Rose Petterson (nee Harray) graduated from the Otago Polytechnic School of Art with a Bachelor of Fine Art (Sculpture major) in 2006. Since graduating Rose has been working as a sculptor, exhibiting in numerous group shows and sculpture parks, throughout the country. She has also been freelancing in the film industry in a variety of roles, including production design, art direction, props master, sculptor and on-set standby.
Her training as a sculptor and work experience on film and stage sets has provided her with a wide knowledge of materials, set design techniques and construction methods. In 2013 she completed a Post Graduate Diploma in Design, majoring in animation and digital sculpture, which as further enhanced her skills in the film making arena and as a professional sculptor.

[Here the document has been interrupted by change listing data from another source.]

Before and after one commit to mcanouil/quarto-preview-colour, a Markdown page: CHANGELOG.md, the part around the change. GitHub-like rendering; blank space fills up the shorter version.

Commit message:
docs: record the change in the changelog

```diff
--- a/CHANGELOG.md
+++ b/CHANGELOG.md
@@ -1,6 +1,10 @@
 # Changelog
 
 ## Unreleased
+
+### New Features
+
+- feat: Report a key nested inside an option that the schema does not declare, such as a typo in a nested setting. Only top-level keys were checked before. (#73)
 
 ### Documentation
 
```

Rose lives in Oakura, Taranaki with her young family of 3 children. And works from her newly purpose-built studio, sculpting in a variety of medium including steel, 3D printed plastic and using recycled materials like soft plastics that would otherwise go to landfill.
Wider artistic statement
My art practice is largely an investigation of the dichotomy of opposites. How binary oppositions relate and reflect one another. How does the seen world and the unseen world relate and give reference to one another? I am interested with the abstract concepts of light and dark, with relation to their physical and invisible properties. This concern with light and dark has also led me to investigate ideas of transparency and the relationship between the ethereal and the earthly, the spiritual and the physical, what is permanent and what is temporary. Who are we as a part of creation?
I have explored these concepts using various sculptural mediums. From the softness of wax to the rigidity of steel, I use solid materials in a way that speaks of both the abstract concepts of light and transparency, and also of darkness and density.
I have been developing a series of 3D printed work. What I like about this medium or process of creating is that it has the ability to print complex and intricate pieces that couldn’t otherwise be fabricated. The potential of 3D printing is another binary opposition – I can print delicate looking work that is actually made of a robust material.
Most recently I have begun to investigate and experiment with the use of waste products and have been stockpiling our families soft plastic waste that is not recyclable and would otherwise end up in the landfill or worse in our waterways and in the stomachs of precious animal species. A product that has such a temporary use and yet has such a permanence in the earth for so long.